The above process continues for a time generating many, many stimulated photons. Some of them can escape from the laser cavity since the output coupler mirror (4) is a “partial” reflector. This mirror reflects anywhere between 90 and 99% of the photons back into the cavity thereby releasing a small percentage into the outside world.
The photons will escape from the cavity make up the laser beam. As you can see, most of the laser energy remains ‘trapped’ within the cavity, never being released into the world. They will eventually be absorbed by electrons within the medium and generate thermal energy (heat) instead of light. This is part of the reason why many lasers need to be cooled during operation.

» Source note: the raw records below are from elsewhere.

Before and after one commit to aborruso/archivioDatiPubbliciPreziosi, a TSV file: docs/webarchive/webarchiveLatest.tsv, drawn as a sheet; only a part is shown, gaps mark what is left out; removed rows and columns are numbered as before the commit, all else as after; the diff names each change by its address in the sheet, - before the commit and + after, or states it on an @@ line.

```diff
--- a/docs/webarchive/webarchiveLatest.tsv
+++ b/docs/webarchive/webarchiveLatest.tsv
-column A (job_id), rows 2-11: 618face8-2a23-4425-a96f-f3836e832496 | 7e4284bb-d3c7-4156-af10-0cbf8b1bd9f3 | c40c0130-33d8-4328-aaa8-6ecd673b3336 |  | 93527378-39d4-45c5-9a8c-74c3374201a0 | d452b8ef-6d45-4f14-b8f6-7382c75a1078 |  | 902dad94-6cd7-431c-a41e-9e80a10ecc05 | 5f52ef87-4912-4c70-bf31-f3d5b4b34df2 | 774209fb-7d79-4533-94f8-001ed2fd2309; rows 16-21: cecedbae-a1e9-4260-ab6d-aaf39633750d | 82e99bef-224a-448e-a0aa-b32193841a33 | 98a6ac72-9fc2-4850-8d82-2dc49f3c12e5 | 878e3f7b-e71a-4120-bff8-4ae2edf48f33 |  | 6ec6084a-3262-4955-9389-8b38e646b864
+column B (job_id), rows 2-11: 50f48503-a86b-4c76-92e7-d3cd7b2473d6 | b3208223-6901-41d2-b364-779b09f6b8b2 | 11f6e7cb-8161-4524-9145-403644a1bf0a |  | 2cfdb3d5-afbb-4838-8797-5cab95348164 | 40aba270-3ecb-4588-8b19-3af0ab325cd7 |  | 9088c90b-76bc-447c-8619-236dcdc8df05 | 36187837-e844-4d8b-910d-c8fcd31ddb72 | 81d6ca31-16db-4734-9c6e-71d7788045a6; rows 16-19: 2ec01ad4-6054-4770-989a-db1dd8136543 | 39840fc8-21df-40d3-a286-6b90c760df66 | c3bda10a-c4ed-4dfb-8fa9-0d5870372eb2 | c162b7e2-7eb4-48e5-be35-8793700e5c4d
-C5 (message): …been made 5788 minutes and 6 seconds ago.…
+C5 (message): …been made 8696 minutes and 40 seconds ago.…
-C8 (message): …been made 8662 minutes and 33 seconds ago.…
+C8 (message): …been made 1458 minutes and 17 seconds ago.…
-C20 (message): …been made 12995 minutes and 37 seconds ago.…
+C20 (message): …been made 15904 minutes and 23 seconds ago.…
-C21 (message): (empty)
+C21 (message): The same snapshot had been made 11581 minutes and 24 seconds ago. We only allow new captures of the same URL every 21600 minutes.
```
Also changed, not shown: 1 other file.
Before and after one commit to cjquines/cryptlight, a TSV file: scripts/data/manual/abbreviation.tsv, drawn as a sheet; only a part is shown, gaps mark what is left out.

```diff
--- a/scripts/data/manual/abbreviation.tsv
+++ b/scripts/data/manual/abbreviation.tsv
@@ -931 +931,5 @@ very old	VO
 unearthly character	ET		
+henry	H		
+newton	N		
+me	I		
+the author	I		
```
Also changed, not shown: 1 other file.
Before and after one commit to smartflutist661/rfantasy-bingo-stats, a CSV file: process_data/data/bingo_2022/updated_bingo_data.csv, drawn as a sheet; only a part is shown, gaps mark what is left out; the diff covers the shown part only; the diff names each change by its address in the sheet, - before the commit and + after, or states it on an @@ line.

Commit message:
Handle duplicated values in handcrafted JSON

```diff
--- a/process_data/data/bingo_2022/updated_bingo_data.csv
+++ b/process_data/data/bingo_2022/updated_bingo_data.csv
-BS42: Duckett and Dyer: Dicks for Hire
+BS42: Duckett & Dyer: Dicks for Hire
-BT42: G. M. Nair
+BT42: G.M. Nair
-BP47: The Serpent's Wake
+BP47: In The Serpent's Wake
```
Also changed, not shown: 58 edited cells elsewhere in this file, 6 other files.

Spontaneous Emission
 An electron absorbs some energy from the pumping source and jumps into a higher orbit.
After a very short time, it falls back into its natural orbit, releasing a photon with the same energy it had absorbed.
This energy determines the photon’s wavelength, via the Planck equation (see the LEVEL C section for more detail on this).
 Only a relatively small number of materials can be made to ‘lase’ – that is, generate stimulated photon emissions. Most materials can never lase and so cannot be used to create laser beams.
 Laser wavelengths
Ultraviolet Visible
Mid infrared
      Near infrared
Wavelength (nm)
Figure 10: Some common laser wavelengths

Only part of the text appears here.